Propulsion & Combustion

3 students working in the combustion lab.


The Georgia Tech AE Propulsion and Combustion Group (P&C)  explores the complex systems that compose modern propulsion devices and energy systems. A multi-disciplinary team of faculty and students maintains world-class research, facilities, and academic programs that support this exploration. The group's work focuses on the interplay between complex fluid dynamics and high-temperature chemical and plasma energy conversion processes that underpin propulsion and energy systems.

The P&C group conducts basic, and applied research in combustion, chemical propulsion, and electric propulsion, employing experimental and computational approaches. Specific projects include unsteady phenomena in turbine engine combustors and liquid-fueled rocket engines; the development of nonintrusive, optical-based diagnostic and sensor techniques; the measurement and control of combustion emissions, alternative fuels, plasma-material interactions, facility effects and life limiting processes in electric propulsion devices, and efficient modeling of combustion phenomena at realistic conditions. 

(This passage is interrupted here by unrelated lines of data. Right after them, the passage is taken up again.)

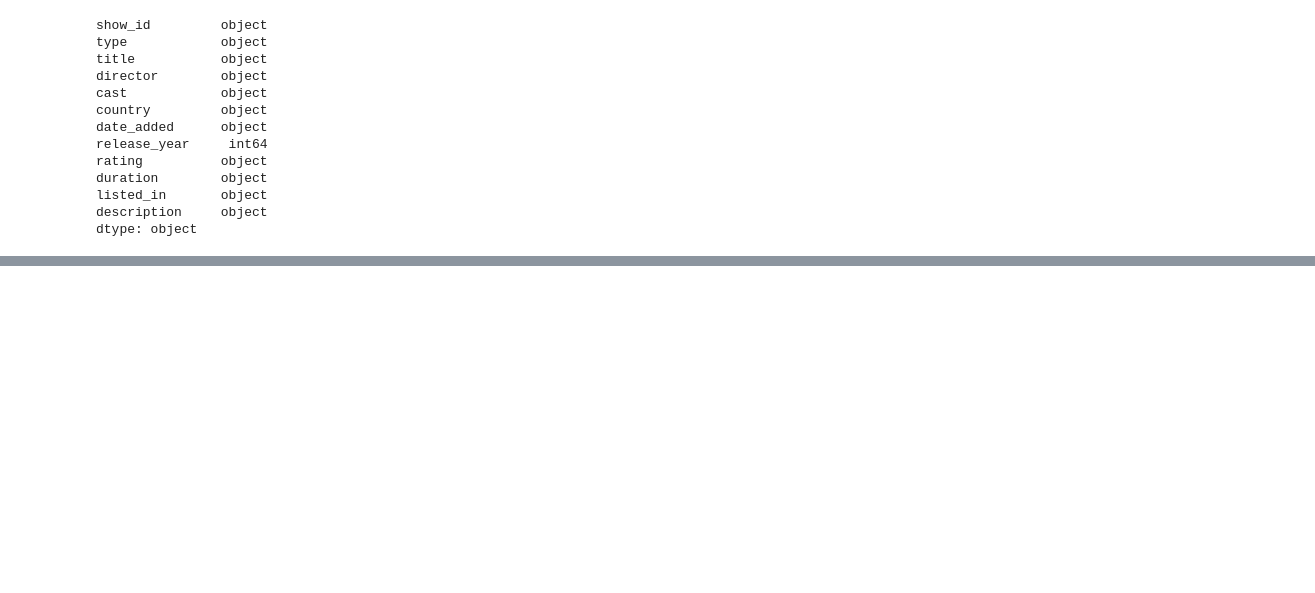
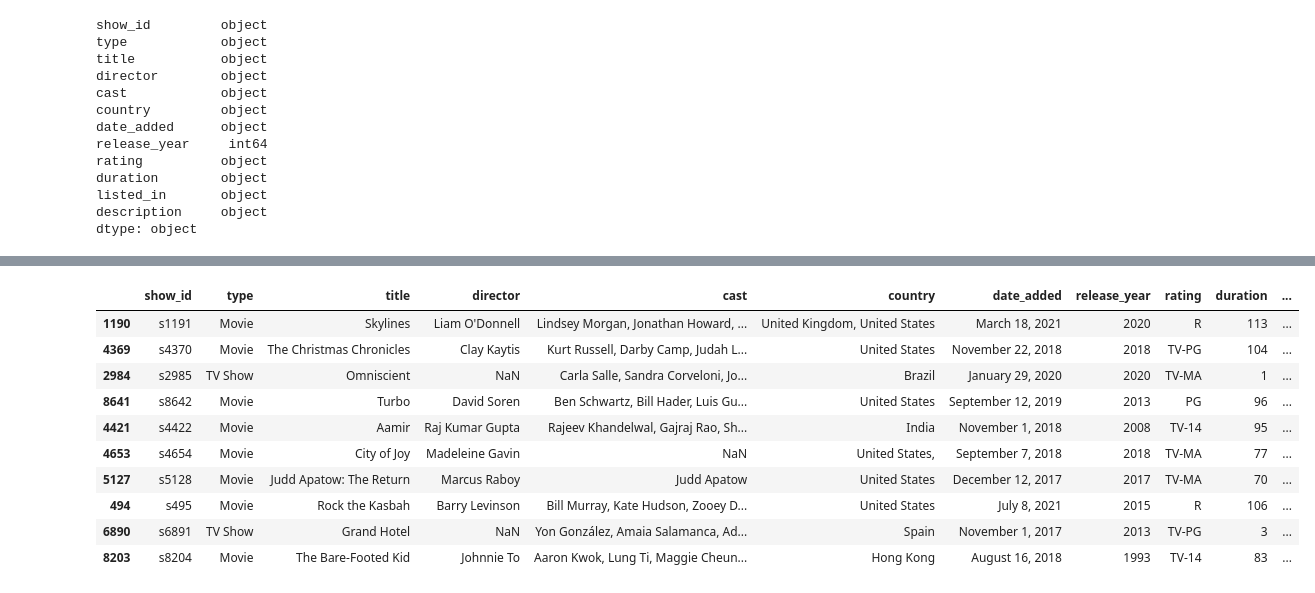
Before and after one commit to parabola01/Data-Visualization, a Jupyter notebook: notebooks/netflix-titles.ipynb, the cells around one changed output, grey strips where cells are left out. Drawn from its saved outputs; the diff is of its cells as text; code cells hidden in the pictures; blank space fills up the shorter version.

```diff
--- a/notebooks/netflix-titles.ipynb
+++ b/notebooks/netflix-titles.ipynb
@@ -129,0 +286,23 @@ df_countries.head()
+# %%
+month = []
+for date in df['date_added']:
+    if isinstance(date, str):
+        y = date.split()[0]
+        month.append(y)
+    else:
+        month.append(0)
+
+df['month_added'] = month
+df.sample(10)
+# %% [output]
+|  | show_id | type | title | director | cast | country | date_added | release_year | rating | duration | ... |
+| 1190 | s1191 | Movie | Skylines | Liam O'Donnell | Lindsey Morgan, Jonathan Howard, ... | United Kingdom, United States | March 18, 2021 | 2020 | R | 113 | ... |
+| 4369 | s4370 | Movie | The Christmas Chronicles | Clay Kaytis | Kurt Russell, Darby Camp, Judah L... | United States | November 22, 2018 | 2018 | TV-PG | 104 | ... |
+| 2984 | s2985 | TV Show | Omniscient | NaN | Carla Salle, Sandra Corveloni, Jo... | Brazil | January 29, 2020 | 2020 | TV-MA | 1 | ... |
+| 8641 | s8642 | Movie | Turbo | David Soren | Ben Schwartz, Bill Hader, Luis Gu... | United States | September 12, 2019 | 2013 | PG | 96 | ... |
+| 4421 | s4422 | Movie | Aamir | Raj Kumar Gupta | Rajeev Khandelwal, Gajraj Rao, Sh... | India | November 1, 2018 | 2008 | TV-14 | 95 | ... |
+| 4653 | s4654 | Movie | City of Joy | Madeleine Gavin | NaN | United States, | September 7, 2018 | 2018 | TV-MA | 77 | ... |
+| 5127 | s5128 | Movie | Judd Apatow: The Return | Marcus Raboy | Judd Apatow | United States | December 12, 2017 | 2017 | TV-MA | 70 | ... |
+| 494 | s495 | Movie | Rock the Kasbah | Barry Levinson | Bill Murray, Kate Hudson, Zooey D... | United States | July 8, 2021 | 2015 | R | 106 | ... |
+| 6890 | s6891 | TV Show | Grand Hotel | NaN | Yon González, Amaia Salamanca, Ad... | Spain | November 1, 2017 | 2013 | TV-PG | 3 | ... |
+| 8203 | s8204 | Movie | The Bare-Footed Kid | Johnnie To | Aaron Kwok, Lung Ti, Maggie Cheun... | Hong Kong | August 16, 2018 | 1993 | TV-14 | 83 | ... |
```
Also changed, not shown: parts of 17 cells of this notebook, 12 other files.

The P&C group actively collaborates with experts in other Georgia Tech schools, the Strategic Energy Institute (SEI), the Center for Space Technology and Research (C-STAR), and the Georgia Tech Research Institute (GTRI).


The unique approach taken by the P&C group has established its faculty as thought leaders in aerospace propulsion and energy systems. The group's research thrusts  are critical to the work performed by a broad portfolio of government agencies -  including the DoD, DoE, FAA, NASA - and aerospace/energy industry partners.  

The P&C group focuses its research on a select group of real-world problems related to propulsion and energy. It employs a combination of resources to advance science fundamentals and merge with technology development. The fundamental work in combustion investigates physical processes tied to pollutant formation/emissions as well as dynamics and instabilities. The knowledge is applied to clean energy, alternative fuels, gas turbine operability, and rocket engine combustion stability. The fundamental work in plasma physics addresses efficient acceleration of plasmas and plasma-material interactions. The results of this work impact efficient system design and the lifetime prediction of electric propulsion devices. 


Central to the P&C group is the Ben T. Zinn Combustion Laboratory, a 13,000 ft2 facility located in the North Avenue Research Area. The experimental facilities are numerous and include: four high-pressure test areas for conducting large-scale combustion experiments, a high bay area for large vertical experiments, four light and sound isolation laboratories, and a large open test area. Modern measurement devices, including high-speed optical diagnostic techniques, are available and routinely employed. These facilities enable the group to investigate physical processes encountered in real propulsion and energy systems at relevant operation conditions. 

Located in the Guggenheim building, the Computational Combustion Laboratory (CCL) includes several supercomputers, clusters, and workstations. The lab provides critical capacity for exploring turbulent, single- and two-phase combustion systems using large eddy simulations (LES). The computing capacity is able to process multi-scale parallel codes that simulate real-scale devices at relevant operating conditions. These codes can run on both Georgia Tech AE's network, and on larger computer clusters, such as are routinely used by our partners in the DOD, ONR, and DOE.  

The High-Power Electric Propulsion Lab (HPEPL) brings together resources to explore high-power plasma propulsion and plasma physics at conditions representative of the on-orbit space environment. The 4,000 square foot infrastructure of the lab includes the largest diffusion-pumped vacuum facility at any university in the nation and it addresses research interests that involve light gases and high thermal loads. In addition, the cryopumped-vacuum facility possesses the highest xenon pumping speed at any University in the nation.